Nestor Cortes
Gregory Fisher | USA TODAY Sports

Nestor Cortes has been a joy this year. The All-Star bid, arm angles, mustache, nickname, proposal, all of it. And now the Yankees have to hope the clock doesn’t strike midnight on him anytime soon. Because he has become the key to it all.

The Yankees aren’t going to win the World Series unless Cortes delivers in October. The last week has made that clear. They need this Cinderella story to keep rolling.

There are many millions of reasons for the Yankees to stay committed to the bit Gerrit Cole is their ace. But he inspires no confidence. Frankie Montas, the big trade deadline splash, arrives from Oakland with plenty of optimism. But he recently had shoulder inflammation. And his only substantial postseason experience was getting shelled by the Astros in the 2020 ALDS. So make that cautious optimism.

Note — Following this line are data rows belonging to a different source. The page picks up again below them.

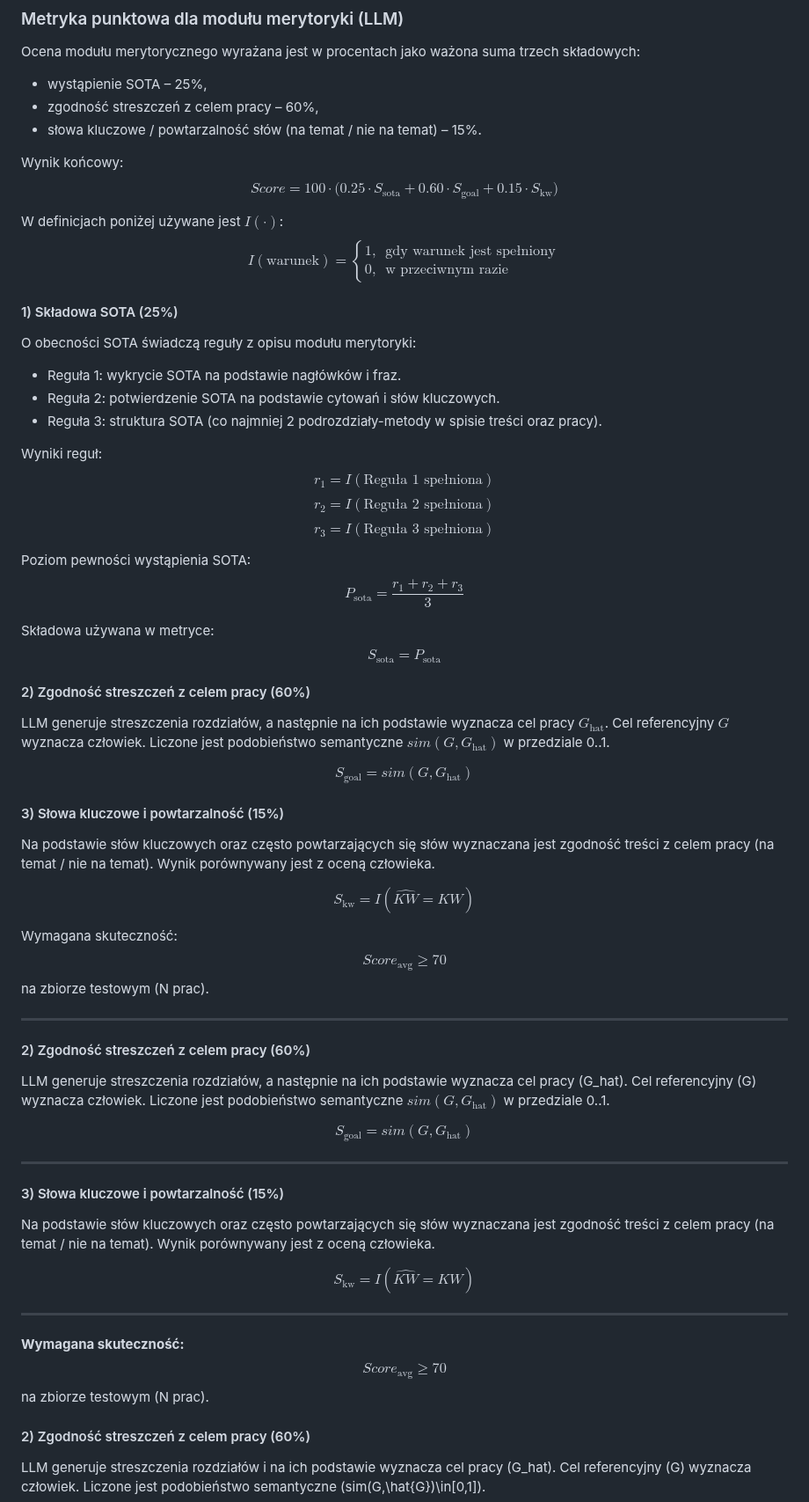
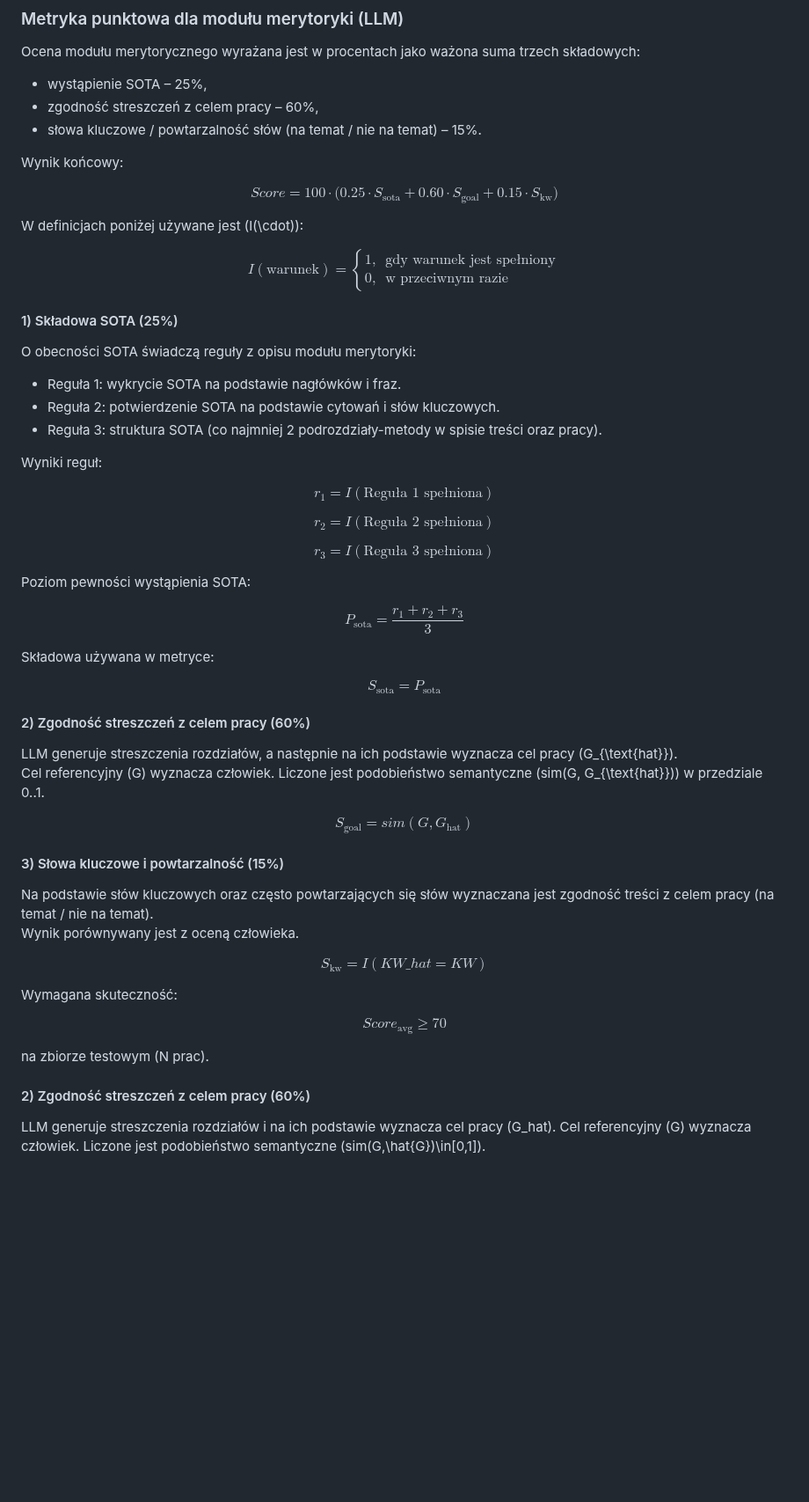
Before and after one commit to majamogielnicka/pdf_diploma_checker, a Markdown page: założenia_niedokonczone.md, the part around the change. Shown at 88% size. GitHub-like rendering; blank space fills up the shorter version.

```diff
--- a/założenia_niedokonczone.md
+++ b/założenia_niedokonczone.md
@@ -134,11 +134,13 @@ Ocena modułu merytorycznego wyrażana jest w procentach jako ważona suma trzec
 - słowa kluczowe / powtarzalność słów (na temat / nie na temat) – 15%.
 
 Wynik końcowy:
+
 $$
 Score = 100 \cdot \big(0.25\cdot S_{\text{sota}} + 0.60\cdot S_{\text{goal}} + 0.15\cdot S_{\text{kw}}\big)
 $$
 
-W definicjach poniżej używane jest $I(\cdot)$:
+W definicjach poniżej używane jest \(I(\cdot)\):
+
 $$
 I(\text{warunek})=
 \begin{cases}
@@ -155,29 +157,35 @@ O obecności SOTA świadczą reguły z opisu modułu merytoryki:
 - Reguła 3: struktura SOTA (co najmniej 2 podrozdziały-metody w spisie treści oraz pracy).
 
 Wyniki reguł:
+
 $$
 r_1 = I(\text{Reguła 1 spełniona})
 $$
+
 $$
 r_2 = I(\text{Reguła 2 spełniona})
 $$
+
 $$
 r_3 = I(\text{Reguła 3 spełniona})
 $$
 
 Poziom pewności wystąpienia SOTA:
+
 $$
 P_{\text{sota}} = \frac{r_1 + r_2 + r_3}{3}
 $$
 
 Składowa używana w metryce:
+
 $$
 S_{\text{sota}} = P_{\text{sota}}
 $$
 
 #### 2) Zgodność streszczeń z celem pracy (60%)
 
-LLM generuje streszczenia rozdziałów, a następnie na ich podstawie wyznacza cel pracy $G_{\text{hat}}$. Cel referencyjny $G$ wyznacza człowiek. Liczone jest podobieństwo semantyczne $sim(G, G_{\text{hat}})$ w przedziale 0..1.
+LLM generuje streszczenia rozdziałów, a następnie na ich podstawie wyznacza cel pracy \(G_{\text{hat}}\).
+Cel referencyjny \(G\) wyznacza człowiek. Liczone jest podobieństwo semantyczne \(sim(G, G_{\text{hat}})\) w przedziale 0..1.
 
 $$
 S_{\text{goal}} = sim(G, G_{\text{hat}})
@@ -185,44 +193,19 @@ $$
 
 #### 3) Słowa kluczowe i powtarzalność (15%)
 
-Na podstawie słów kluczowych oraz często powtarzających się słów wyznaczana jest zgodność treści z celem pracy (na temat / nie na temat). Wynik porównywany jest z oceną człowieka.
+Na podstawie słów kluczowych oraz często powtarzających się słów wyznaczana jest zgodność treści z celem pracy (na temat / nie na temat).
+Wynik porównywany jest z oceną człowieka.
 
 $$
-S_{\text{kw}} = I(\widehat{KW} = KW)
+S_{\text{kw}} = I(KW\_hat = KW)
 $$
 
 Wymagana skuteczność:
+
 $$
 Score_{\text{avg}} \ge 70
 $$
-na zbiorze testowym (N prac).
 
----
-
-#### 2) Zgodność streszczeń z celem pracy (60%)
-
-LLM generuje streszczenia rozdziałów, a następnie na ich podstawie wyznacza cel pracy (G_hat). Cel referencyjny (G) wyznacza człowiek. Liczone jest podobieństwo semantyczne $sim(G,G_{\text{hat}})$ w przedziale 0..1.
-
-$$
-S_{\text{goal}} = sim(G, G_{\text{hat}})
-$$
-
----
-
-#### 3) Słowa kluczowe i powtarzalność (15%)
-
-Na podstawie słów kluczowych oraz często powtarzających się słów wyznaczana jest zgodność treści z celem pracy (na temat / nie na temat). Wynik porównywany jest z oceną człowieka.
-
-$$
-S_{\text{kw}} = I(\widehat{KW} = KW)
-$$
-
----
-
-**Wymagana skuteczność:**
-$$
-Score_{\text{avg}} \ge 70
-$$
 na zbiorze testowym (N prac).
 
 #### 2) Zgodność streszczeń z celem pracy (60%)
```
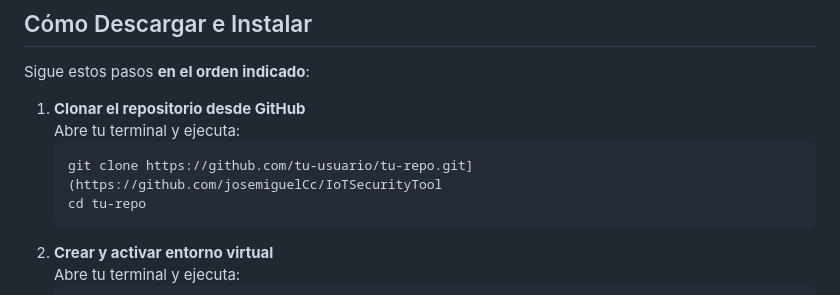
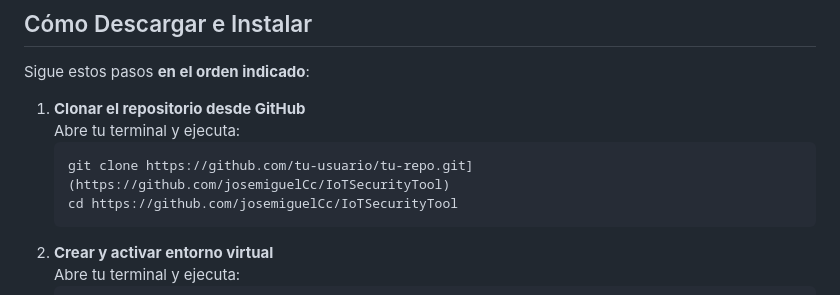
Before and after one commit to josemiguelCc/IoTSecurityTool, a Markdown page: README.md, the part around the change. GitHub-like rendering.

````diff
--- a/README.md
+++ b/README.md
@@ -128,8 +128,8 @@ Sigue estos pasos **en el orden indicado**:
 1. **Clonar el repositorio desde GitHub**
    Abre tu terminal y ejecuta:
    ```bash
-   git clone https://github.com/tu-usuario/tu-repo.git](https://github.com/josemiguelCc/IoTSecurityTool
-   cd tu-repo
+   git clone https://github.com/tu-usuario/tu-repo.git](https://github.com/josemiguelCc/IoTSecurityTool)
+   cd https://github.com/josemiguelCc/IoTSecurityTool
 2. **Crear y activar entorno virtual**
    Abre tu terminal y ejecuta:
    ```bash
````
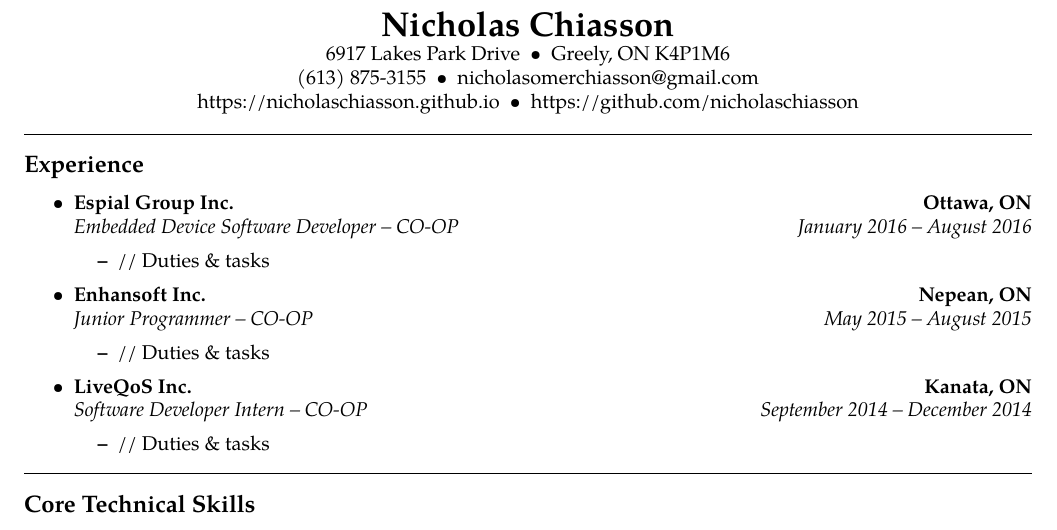
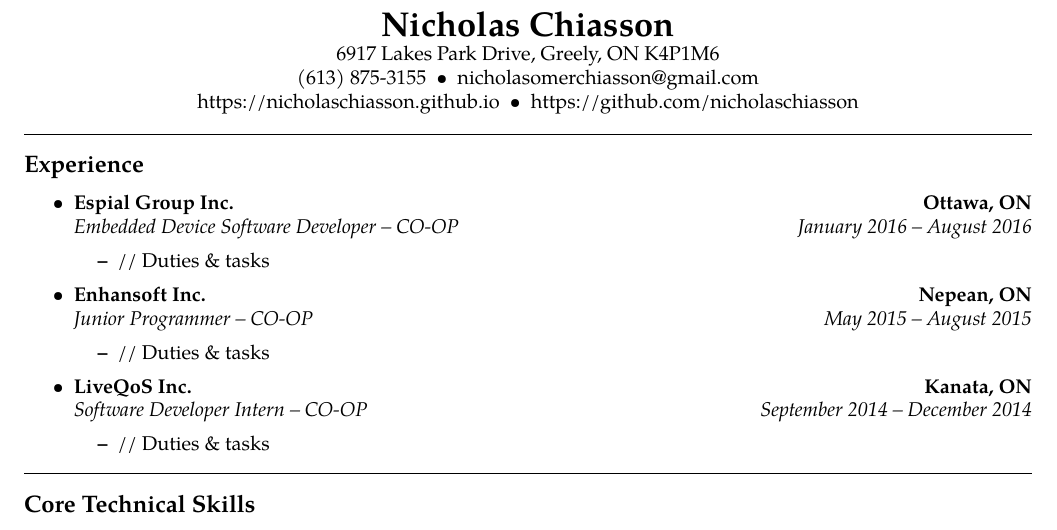
Before and after one commit to nicholaschiasson/resume, a LaTeX CV (NicholasChiasson_Resume.tex): part of the page, cut so that both start at the same text. Compiled offline with pdfLaTeX.

Commit message:
Removing seperator from address line

```diff
--- a/NicholasChiasson_Resume.tex
+++ b/NicholasChiasson_Resume.tex
@@ -45,8 +45,7 @@
 \begin{center}
 {\LARGE \textbf{Nicholas Chiasson}}
 
-6917 Lakes Park Drive\ \ \textbullet
-\ \ Greely, ON K4P1M6
+6917 Lakes Park Drive, Greely, ON K4P1M6
 \\
 (613) 875-3155\ \ \textbullet
 \ \ nicholasomerchiasson@gmail.com
```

The Jordan Montgomery for Harrison Bader trade was a good one. But it comes with risk beyond Bader’s health. The Yankees clearly weren’t terribly high on Montgomery, but he was a reliable arm with postseason experience. Moving him without adding, say, Pablo Lopez leaves them little wiggle room. Jameson Taillon has been more bad than good for a while now. Who knows what to expect from Luis Severino when he returns. Domingo German and Clarke Schmidt will be bullpen arms if anything.

Which brings us back to Cortes. He’s the only guy who has consistently pitched like an ace this season. And even if Cole and Montas as Nos. 1 and 2 on paper, Cortes is the guy who has built the most equity this year. He’s the guy you wouldn’t want to cover your eyes watching in a big spot. And the Yankees need that to stay the case.

A big part of that is being smart with Cortes. Whether he is looking at an actual innings limit or not is besides the point. The Yankees do need to manage his workload over the next two months. Getting him out after five innings against the Royals last weekend with the game in hand was a smart move. Especially because those opportunities won’t be there every five days. It’s hard to imagine that will be the case Friday night against the Cardinals, for example.

But as long as the Yankees keep Cortes physically ready, the rest is up to him. If he performs, they might have enough to work around Cole’s inconsistency and Montas’ uncertainties. If Cortes doesn’t? This dream season could fall apart fast. For both player and team.

James Kratch can be reached at

James Kratch is the managing editor of ESNY. He previously worked as a Rutgers and Giants (and Mike Francesa) beat reporter for NJ Advance Media.